TASK TO COMPLETE
From the entries below, list each line with "availability".

AVAILABLE RECORDS
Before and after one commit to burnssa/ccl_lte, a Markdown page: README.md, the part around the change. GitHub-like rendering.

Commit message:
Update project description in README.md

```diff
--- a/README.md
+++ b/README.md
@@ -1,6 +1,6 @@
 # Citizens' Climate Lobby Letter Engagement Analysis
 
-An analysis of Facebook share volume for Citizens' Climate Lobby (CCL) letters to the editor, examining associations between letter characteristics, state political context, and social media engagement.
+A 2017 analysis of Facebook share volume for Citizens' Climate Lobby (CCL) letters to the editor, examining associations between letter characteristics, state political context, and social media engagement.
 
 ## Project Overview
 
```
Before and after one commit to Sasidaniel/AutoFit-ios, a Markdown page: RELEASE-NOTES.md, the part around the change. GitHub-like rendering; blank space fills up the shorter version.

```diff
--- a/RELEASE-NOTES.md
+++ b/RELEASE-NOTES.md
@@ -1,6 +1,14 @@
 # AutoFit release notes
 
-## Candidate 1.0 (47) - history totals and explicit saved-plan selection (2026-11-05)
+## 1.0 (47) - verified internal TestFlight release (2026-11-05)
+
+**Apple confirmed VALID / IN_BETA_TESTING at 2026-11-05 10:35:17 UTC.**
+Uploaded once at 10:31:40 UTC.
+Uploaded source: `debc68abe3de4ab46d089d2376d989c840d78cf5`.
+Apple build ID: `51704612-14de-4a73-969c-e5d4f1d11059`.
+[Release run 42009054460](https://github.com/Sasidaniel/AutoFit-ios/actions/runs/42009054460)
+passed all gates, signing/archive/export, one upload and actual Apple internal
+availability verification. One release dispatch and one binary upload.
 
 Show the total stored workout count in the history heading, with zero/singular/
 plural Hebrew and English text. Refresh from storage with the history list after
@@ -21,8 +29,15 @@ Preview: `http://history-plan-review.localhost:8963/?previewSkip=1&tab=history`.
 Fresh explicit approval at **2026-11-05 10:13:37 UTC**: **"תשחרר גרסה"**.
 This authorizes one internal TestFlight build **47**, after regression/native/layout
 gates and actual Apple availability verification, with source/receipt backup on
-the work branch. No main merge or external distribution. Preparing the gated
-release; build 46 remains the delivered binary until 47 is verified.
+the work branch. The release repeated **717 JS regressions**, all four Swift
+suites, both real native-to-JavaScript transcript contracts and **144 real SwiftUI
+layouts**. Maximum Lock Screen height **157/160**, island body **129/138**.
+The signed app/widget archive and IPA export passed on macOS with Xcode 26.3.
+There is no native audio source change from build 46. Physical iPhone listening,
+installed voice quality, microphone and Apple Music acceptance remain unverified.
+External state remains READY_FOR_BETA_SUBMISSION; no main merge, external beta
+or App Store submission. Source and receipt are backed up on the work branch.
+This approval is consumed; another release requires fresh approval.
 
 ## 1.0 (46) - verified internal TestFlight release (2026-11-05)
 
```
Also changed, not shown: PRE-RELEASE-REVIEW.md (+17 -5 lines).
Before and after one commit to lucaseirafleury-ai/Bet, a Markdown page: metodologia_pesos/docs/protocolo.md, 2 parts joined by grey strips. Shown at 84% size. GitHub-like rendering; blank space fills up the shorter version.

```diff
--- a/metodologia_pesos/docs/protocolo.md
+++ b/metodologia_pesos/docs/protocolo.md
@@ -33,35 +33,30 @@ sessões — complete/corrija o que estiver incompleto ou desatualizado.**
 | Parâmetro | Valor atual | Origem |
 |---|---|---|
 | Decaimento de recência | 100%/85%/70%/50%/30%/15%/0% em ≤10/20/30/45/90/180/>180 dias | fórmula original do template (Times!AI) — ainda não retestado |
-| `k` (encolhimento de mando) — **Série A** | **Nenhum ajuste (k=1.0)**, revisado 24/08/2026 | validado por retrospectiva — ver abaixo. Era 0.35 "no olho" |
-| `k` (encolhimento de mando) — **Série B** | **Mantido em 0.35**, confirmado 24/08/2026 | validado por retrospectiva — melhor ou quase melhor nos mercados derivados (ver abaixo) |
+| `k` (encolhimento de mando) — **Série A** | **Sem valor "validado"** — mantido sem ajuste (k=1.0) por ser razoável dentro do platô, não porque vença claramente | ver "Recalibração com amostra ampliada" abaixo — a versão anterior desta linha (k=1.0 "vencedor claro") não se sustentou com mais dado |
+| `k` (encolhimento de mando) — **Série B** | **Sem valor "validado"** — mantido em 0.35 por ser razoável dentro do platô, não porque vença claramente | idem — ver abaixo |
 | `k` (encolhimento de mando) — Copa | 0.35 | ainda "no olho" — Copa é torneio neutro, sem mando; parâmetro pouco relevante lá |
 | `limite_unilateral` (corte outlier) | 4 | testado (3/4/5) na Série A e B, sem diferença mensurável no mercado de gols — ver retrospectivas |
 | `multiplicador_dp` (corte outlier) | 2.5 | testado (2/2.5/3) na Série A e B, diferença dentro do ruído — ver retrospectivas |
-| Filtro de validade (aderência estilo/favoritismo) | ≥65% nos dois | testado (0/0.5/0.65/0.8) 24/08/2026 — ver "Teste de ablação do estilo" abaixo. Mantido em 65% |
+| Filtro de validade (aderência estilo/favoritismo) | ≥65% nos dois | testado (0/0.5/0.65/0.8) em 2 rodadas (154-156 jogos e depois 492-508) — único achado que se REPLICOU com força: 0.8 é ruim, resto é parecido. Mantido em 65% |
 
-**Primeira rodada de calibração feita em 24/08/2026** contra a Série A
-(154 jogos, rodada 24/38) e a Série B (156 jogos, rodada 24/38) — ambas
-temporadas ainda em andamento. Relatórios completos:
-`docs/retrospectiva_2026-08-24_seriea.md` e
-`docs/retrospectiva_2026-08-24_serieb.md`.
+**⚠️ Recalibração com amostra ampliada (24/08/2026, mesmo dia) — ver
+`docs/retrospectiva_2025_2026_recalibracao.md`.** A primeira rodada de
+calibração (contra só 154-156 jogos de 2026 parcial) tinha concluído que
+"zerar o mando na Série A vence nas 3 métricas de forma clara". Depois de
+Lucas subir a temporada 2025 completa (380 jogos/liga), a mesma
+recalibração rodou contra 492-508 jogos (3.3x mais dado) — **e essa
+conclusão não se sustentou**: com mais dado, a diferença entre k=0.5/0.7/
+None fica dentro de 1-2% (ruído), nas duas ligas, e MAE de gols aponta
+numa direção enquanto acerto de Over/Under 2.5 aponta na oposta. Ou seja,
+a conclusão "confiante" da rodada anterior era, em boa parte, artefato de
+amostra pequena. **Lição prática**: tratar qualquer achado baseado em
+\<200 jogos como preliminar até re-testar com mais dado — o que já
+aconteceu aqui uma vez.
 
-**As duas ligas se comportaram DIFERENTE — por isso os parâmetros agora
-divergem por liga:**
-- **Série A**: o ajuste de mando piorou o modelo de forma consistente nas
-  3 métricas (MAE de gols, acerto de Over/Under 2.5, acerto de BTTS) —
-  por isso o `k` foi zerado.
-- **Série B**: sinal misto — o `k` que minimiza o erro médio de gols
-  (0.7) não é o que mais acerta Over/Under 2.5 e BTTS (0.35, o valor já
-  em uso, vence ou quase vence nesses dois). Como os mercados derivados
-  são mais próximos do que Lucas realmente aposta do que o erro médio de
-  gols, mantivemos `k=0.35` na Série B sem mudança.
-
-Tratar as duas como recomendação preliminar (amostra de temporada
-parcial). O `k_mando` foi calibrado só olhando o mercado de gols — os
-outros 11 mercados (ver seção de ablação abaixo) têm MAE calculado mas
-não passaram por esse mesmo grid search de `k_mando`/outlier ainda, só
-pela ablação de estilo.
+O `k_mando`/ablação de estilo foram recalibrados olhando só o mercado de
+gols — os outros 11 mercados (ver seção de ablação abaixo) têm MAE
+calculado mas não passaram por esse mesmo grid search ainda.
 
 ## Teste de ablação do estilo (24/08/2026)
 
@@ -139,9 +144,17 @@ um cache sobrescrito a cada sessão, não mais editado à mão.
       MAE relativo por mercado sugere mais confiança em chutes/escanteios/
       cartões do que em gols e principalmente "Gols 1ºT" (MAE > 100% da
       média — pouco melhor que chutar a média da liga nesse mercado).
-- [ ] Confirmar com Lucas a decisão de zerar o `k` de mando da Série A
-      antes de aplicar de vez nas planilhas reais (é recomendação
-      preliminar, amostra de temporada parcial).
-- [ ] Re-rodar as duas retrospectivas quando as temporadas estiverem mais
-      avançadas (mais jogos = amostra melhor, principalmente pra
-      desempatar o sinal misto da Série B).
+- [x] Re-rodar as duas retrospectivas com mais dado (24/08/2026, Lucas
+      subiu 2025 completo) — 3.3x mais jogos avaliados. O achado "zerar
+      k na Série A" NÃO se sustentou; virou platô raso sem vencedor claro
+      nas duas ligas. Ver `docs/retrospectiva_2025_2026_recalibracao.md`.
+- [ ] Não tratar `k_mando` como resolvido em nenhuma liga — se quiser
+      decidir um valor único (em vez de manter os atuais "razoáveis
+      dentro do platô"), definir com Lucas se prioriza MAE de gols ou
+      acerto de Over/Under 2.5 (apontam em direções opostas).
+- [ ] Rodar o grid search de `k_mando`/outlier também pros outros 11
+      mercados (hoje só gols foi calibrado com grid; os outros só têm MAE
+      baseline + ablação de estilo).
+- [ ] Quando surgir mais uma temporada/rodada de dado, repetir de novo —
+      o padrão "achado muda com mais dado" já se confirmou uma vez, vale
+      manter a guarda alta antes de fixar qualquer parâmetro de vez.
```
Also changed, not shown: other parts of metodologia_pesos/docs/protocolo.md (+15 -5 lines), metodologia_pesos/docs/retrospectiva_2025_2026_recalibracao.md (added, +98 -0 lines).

ANSWER SECTION
+availability verification. One release dispatch and one binary upload.
 gates and actual Apple availability verification, with source/receipt backup on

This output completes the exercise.